*PROBLEM DESCRIPTION*
The required result is the number of lines below that hold the word "height", stated without anything else.

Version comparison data

________________

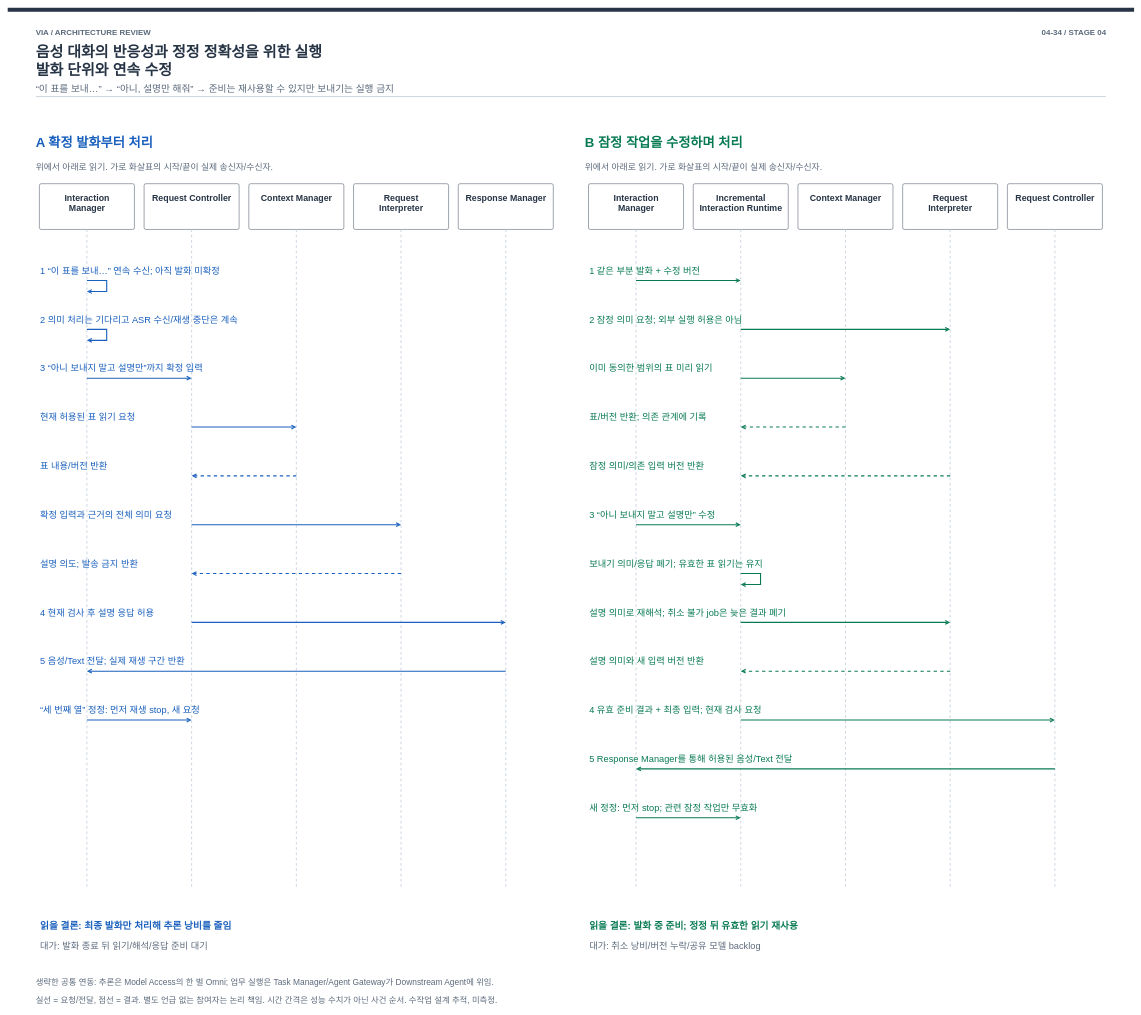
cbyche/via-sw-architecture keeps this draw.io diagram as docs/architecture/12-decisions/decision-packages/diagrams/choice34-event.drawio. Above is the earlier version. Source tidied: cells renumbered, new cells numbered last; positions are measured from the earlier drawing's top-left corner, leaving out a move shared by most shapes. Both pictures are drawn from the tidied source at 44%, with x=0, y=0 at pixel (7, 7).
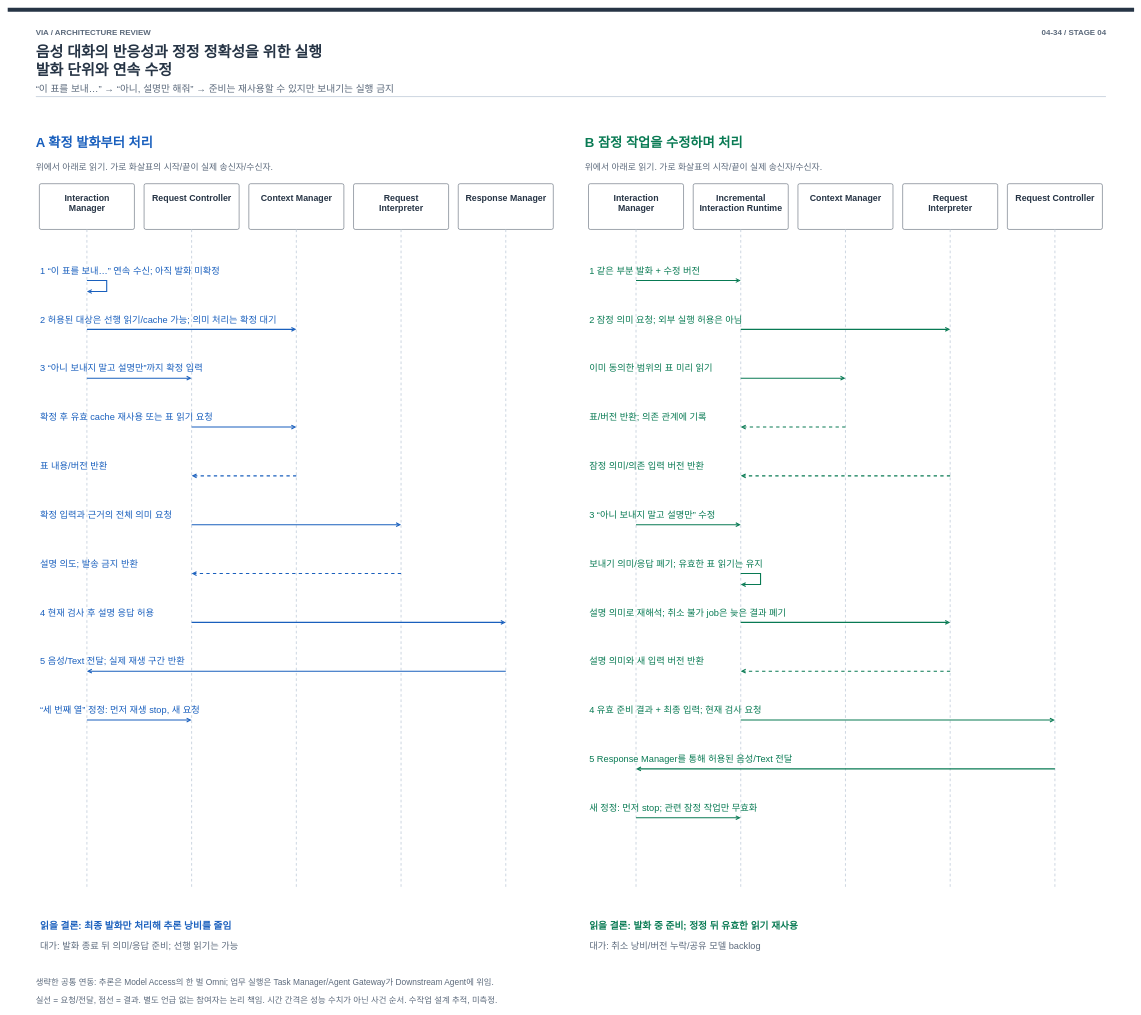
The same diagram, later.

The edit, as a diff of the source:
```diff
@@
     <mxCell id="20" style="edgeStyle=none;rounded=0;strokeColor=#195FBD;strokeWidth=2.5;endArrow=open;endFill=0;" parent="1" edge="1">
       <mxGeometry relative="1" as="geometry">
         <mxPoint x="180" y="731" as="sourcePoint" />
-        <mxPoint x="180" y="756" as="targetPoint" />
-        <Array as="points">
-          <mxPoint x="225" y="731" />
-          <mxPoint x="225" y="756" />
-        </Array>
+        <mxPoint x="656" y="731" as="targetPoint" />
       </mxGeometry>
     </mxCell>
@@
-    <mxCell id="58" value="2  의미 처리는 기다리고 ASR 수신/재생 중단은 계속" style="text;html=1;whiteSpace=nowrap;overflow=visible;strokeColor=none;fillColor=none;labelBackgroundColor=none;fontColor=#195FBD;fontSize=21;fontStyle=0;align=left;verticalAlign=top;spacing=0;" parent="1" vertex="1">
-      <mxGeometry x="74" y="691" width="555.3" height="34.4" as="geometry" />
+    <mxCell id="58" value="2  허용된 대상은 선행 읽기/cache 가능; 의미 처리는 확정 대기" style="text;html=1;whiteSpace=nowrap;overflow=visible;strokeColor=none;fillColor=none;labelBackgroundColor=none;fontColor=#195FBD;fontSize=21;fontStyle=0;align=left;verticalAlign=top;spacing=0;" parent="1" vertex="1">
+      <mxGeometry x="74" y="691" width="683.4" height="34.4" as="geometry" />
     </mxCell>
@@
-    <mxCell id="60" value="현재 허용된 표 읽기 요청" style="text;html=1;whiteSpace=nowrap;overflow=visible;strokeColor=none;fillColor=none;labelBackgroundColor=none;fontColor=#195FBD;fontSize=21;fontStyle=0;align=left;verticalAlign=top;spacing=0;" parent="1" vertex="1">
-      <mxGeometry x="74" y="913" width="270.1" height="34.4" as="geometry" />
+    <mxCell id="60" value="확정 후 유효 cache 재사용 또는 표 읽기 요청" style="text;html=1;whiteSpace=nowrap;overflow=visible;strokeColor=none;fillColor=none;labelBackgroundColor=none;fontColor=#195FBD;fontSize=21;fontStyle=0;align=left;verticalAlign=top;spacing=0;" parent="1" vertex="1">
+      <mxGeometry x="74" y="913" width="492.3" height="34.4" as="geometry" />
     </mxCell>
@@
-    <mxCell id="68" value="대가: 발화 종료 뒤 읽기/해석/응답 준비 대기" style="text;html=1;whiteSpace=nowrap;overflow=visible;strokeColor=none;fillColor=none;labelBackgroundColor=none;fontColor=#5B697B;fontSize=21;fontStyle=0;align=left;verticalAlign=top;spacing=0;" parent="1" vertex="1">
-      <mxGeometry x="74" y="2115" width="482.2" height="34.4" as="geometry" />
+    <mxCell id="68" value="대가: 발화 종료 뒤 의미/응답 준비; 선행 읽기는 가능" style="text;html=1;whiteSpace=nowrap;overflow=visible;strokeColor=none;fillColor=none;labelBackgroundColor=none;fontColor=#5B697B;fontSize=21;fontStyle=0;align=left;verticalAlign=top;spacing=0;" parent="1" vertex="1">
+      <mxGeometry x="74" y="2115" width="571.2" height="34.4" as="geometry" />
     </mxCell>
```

________________

*RESPONSE TO THIS TASK*
6